▶ _What the task requires_:
Set down every entry exactly as it stands, omitting any picture.

▶ _Records to process_:
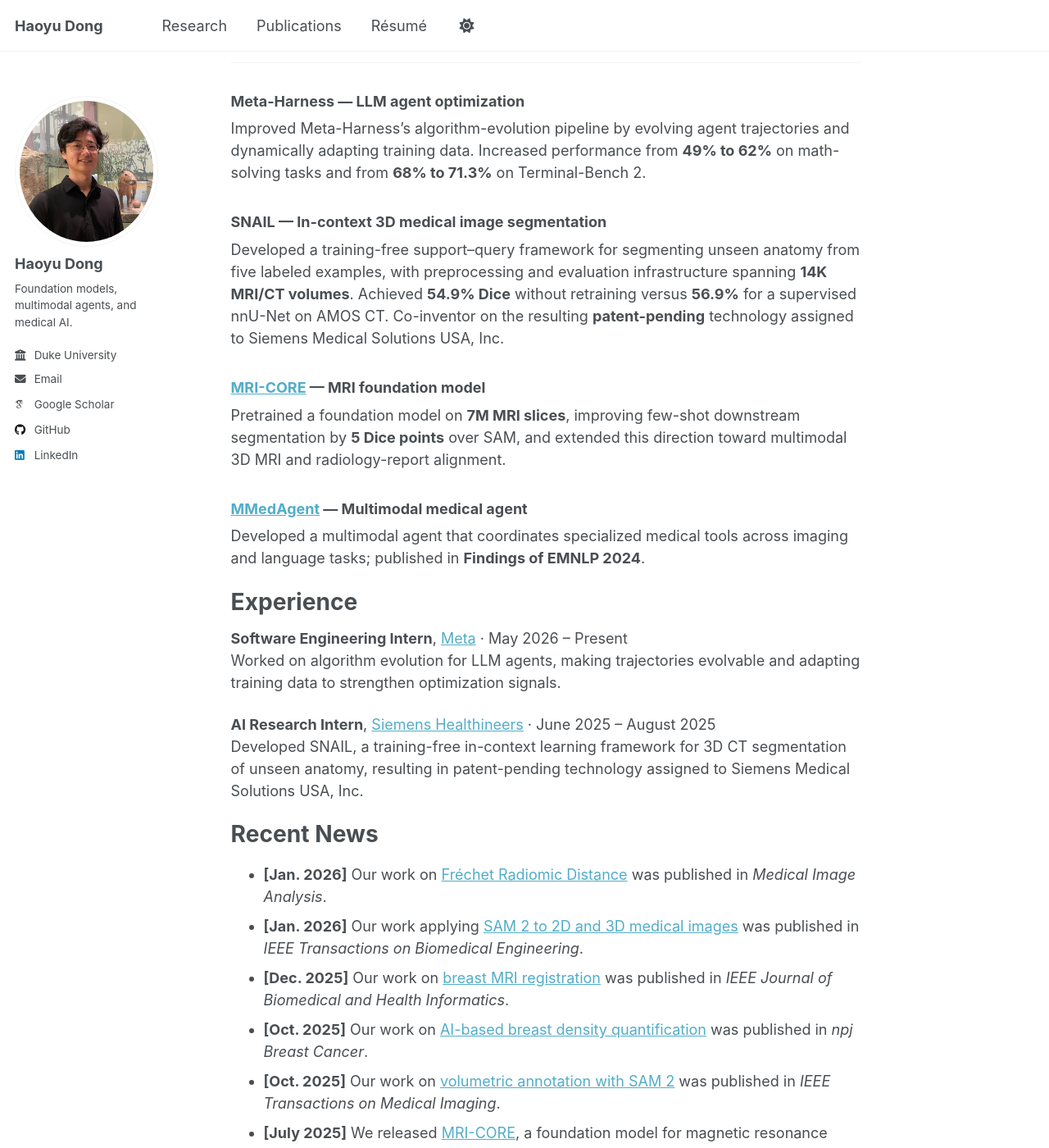
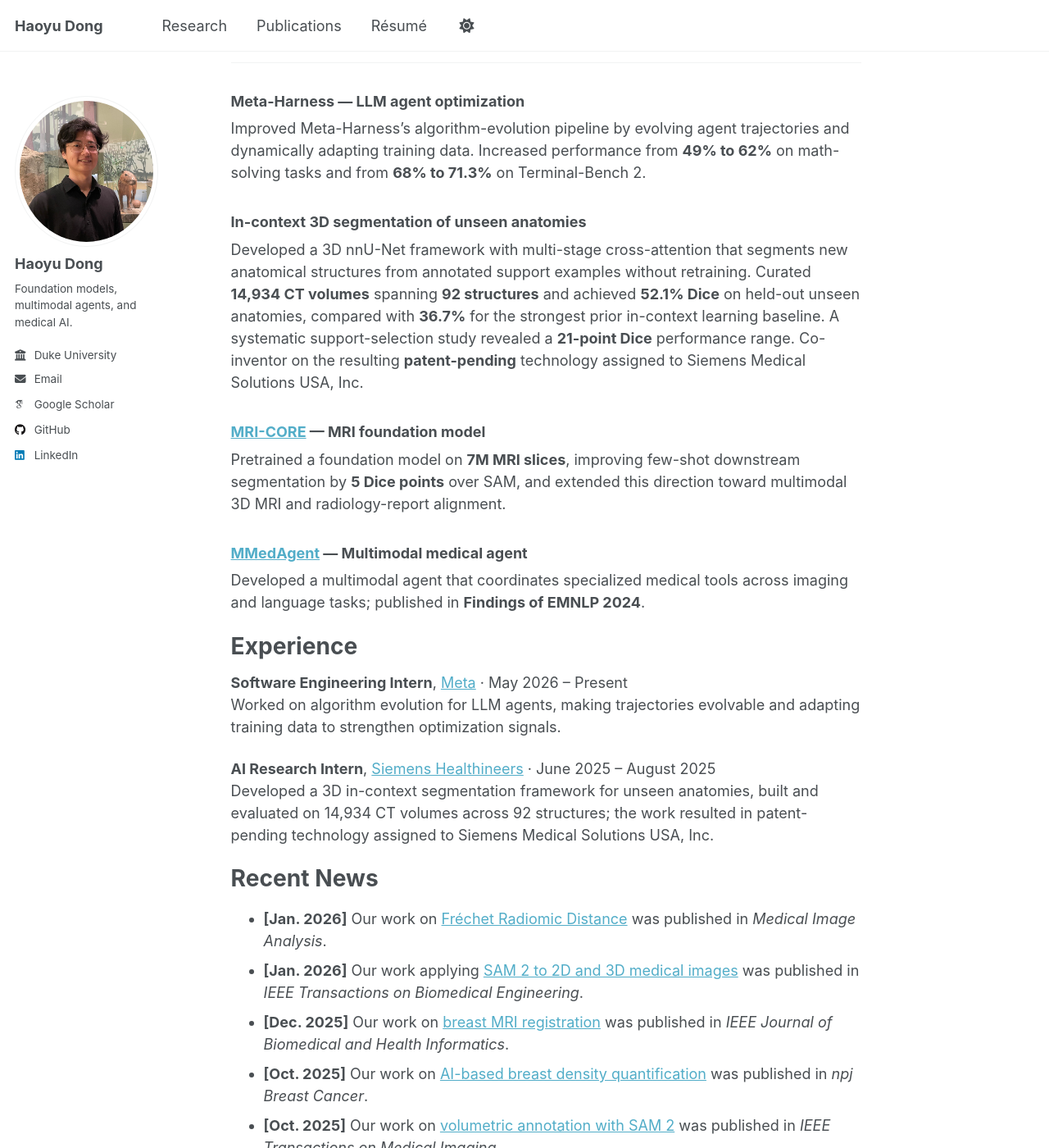
Before and after one commit to haoyudong-97/haoyudong-97.github.io, a Jekyll site: the page built from _pages/about.md, in a window 1280 px wide and 1400 px high, scrolled down 553 px. Shown: the whole window at 82% size. Built offline with Jekyll 4.4.1, drawn with Linux system fonts in a browser that asks for light colours; some web fonts are replaced; a script that is not in the unit is left out.

Commit message:
Revise Siemens work from submitted paper

```diff
--- a/_pages/about.md
+++ b/_pages/about.md
@@ -21,9 +21,9 @@ My work spans LLM-agent optimization at Meta, in-context 3D medical image segmen
 
 Improved Meta-Harness's algorithm-evolution pipeline by evolving agent trajectories and dynamically adapting training data. Increased performance from **49% to 62%** on math-solving tasks and from **68% to 71.3%** on Terminal-Bench 2.
 
-### SNAIL — In-context 3D medical image segmentation
+### In-context 3D segmentation of unseen anatomies
 
-Developed a training-free support–query framework for segmenting unseen anatomy from five labeled examples, with preprocessing and evaluation infrastructure spanning **14K MRI/CT volumes**. Achieved **54.9% Dice** without retraining versus **56.9%** for a supervised nnU-Net on AMOS CT. Co-inventor on the resulting **patent-pending** technology assigned to Siemens Medical Solutions USA, Inc.
+Developed a 3D nnU-Net framework with multi-stage cross-attention that segments new anatomical structures from annotated support examples without retraining. Curated **14,934 CT volumes** spanning **92 structures** and achieved **52.1% Dice** on held-out unseen anatomies, compared with **36.7%** for the strongest prior in-context learning baseline. A systematic support-selection study revealed a **21-point Dice** performance range. Co-inventor on the resulting **patent-pending** technology assigned to Siemens Medical Solutions USA, Inc.
 
 ### [MRI-CORE](https://arxiv.org/abs/2506.12186) — MRI foundation model
 
@@ -40,7 +40,7 @@ Experience
 Worked on algorithm evolution for LLM agents, making trajectories evolvable and adapting training data to strengthen optimization signals.
 
 **AI Research Intern**, [Siemens Healthineers](https://www.siemens-healthineers.com/) · June 2025 – August 2025<br>
-Developed SNAIL, a training-free in-context learning framework for 3D CT segmentation of unseen anatomy, resulting in patent-pending technology assigned to Siemens Medical Solutions USA, Inc.
+Developed a 3D in-context segmentation framework for unseen anatomies, built and evaluated on 14,934 CT volumes across 92 structures; the work resulted in patent-pending technology assigned to Siemens Medical Solutions USA, Inc.
 
 Recent News
 ======
```
Also changed, not shown: 2 other files.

▶ _Your response_:
Before and after one commit to haoyudong-97/haoyudong-97.github.io, a Jekyll site: the page built from _pages/about.md, in a window 1280 px wide and 1400 px high, scrolled down 553 px. Shown: the whole window at 82% size. Built offline with Jekyll 4.4.1, drawn with Linux system fonts in a browser that asks for light colours; some web fonts are replaced; a script that is not in the unit is left out.

Commit message:
Revise Siemens work from submitted paper

```diff
--- a/_pages/about.md
+++ b/_pages/about.md
@@ -21,9 +21,9 @@ My work spans LLM-agent optimization at Meta, in-context 3D medical image segmen
 
 Improved Meta-Harness's algorithm-evolution pipeline by evolving agent trajectories and dynamically adapting training data. Increased performance from **49% to 62%** on math-solving tasks and from **68% to 71.3%** on Terminal-Bench 2.
 
-### SNAIL — In-context 3D medical image segmentation
+### In-context 3D segmentation of unseen anatomies
 
-Developed a training-free support–query framework for segmenting unseen anatomy from five labeled examples, with preprocessing and evaluation infrastructure spanning **14K MRI/CT volumes**. Achieved **54.9% Dice** without retraining versus **56.9%** for a supervised nnU-Net on AMOS CT. Co-inventor on the resulting **patent-pending** technology assigned to Siemens Medical Solutions USA, Inc.
+Developed a 3D nnU-Net framework with multi-stage cross-attention that segments new anatomical structures from annotated support examples without retraining. Curated **14,934 CT volumes** spanning **92 structures** and achieved **52.1% Dice** on held-out unseen anatomies, compared with **36.7%** for the strongest prior in-context learning baseline. A systematic support-selection study revealed a **21-point Dice** performance range. Co-inventor on the resulting **patent-pending** technology assigned to Siemens Medical Solutions USA, Inc.
 
 ### [MRI-CORE](https://arxiv.org/abs/2506.12186) — MRI foundation model
 
@@ -40,7 +40,7 @@ Experience
 Worked on algorithm evolution for LLM agents, making trajectories evolvable and adapting training data to strengthen optimization signals.
 
 **AI Research Intern**, [Siemens Healthineers](https://www.siemens-healthineers.com/) · June 2025 – August 2025<br>
-Developed SNAIL, a training-free in-context learning framework for 3D CT segmentation of unseen anatomy, resulting in patent-pending technology assigned to Siemens Medical Solutions USA, Inc.
+Developed a 3D in-context segmentation framework for unseen anatomies, built and evaluated on 14,934 CT volumes across 92 structures; the work resulted in patent-pending technology assigned to Siemens Medical Solutions USA, Inc.
 
 Recent News
 ======
```
Also changed, not shown: 2 other files.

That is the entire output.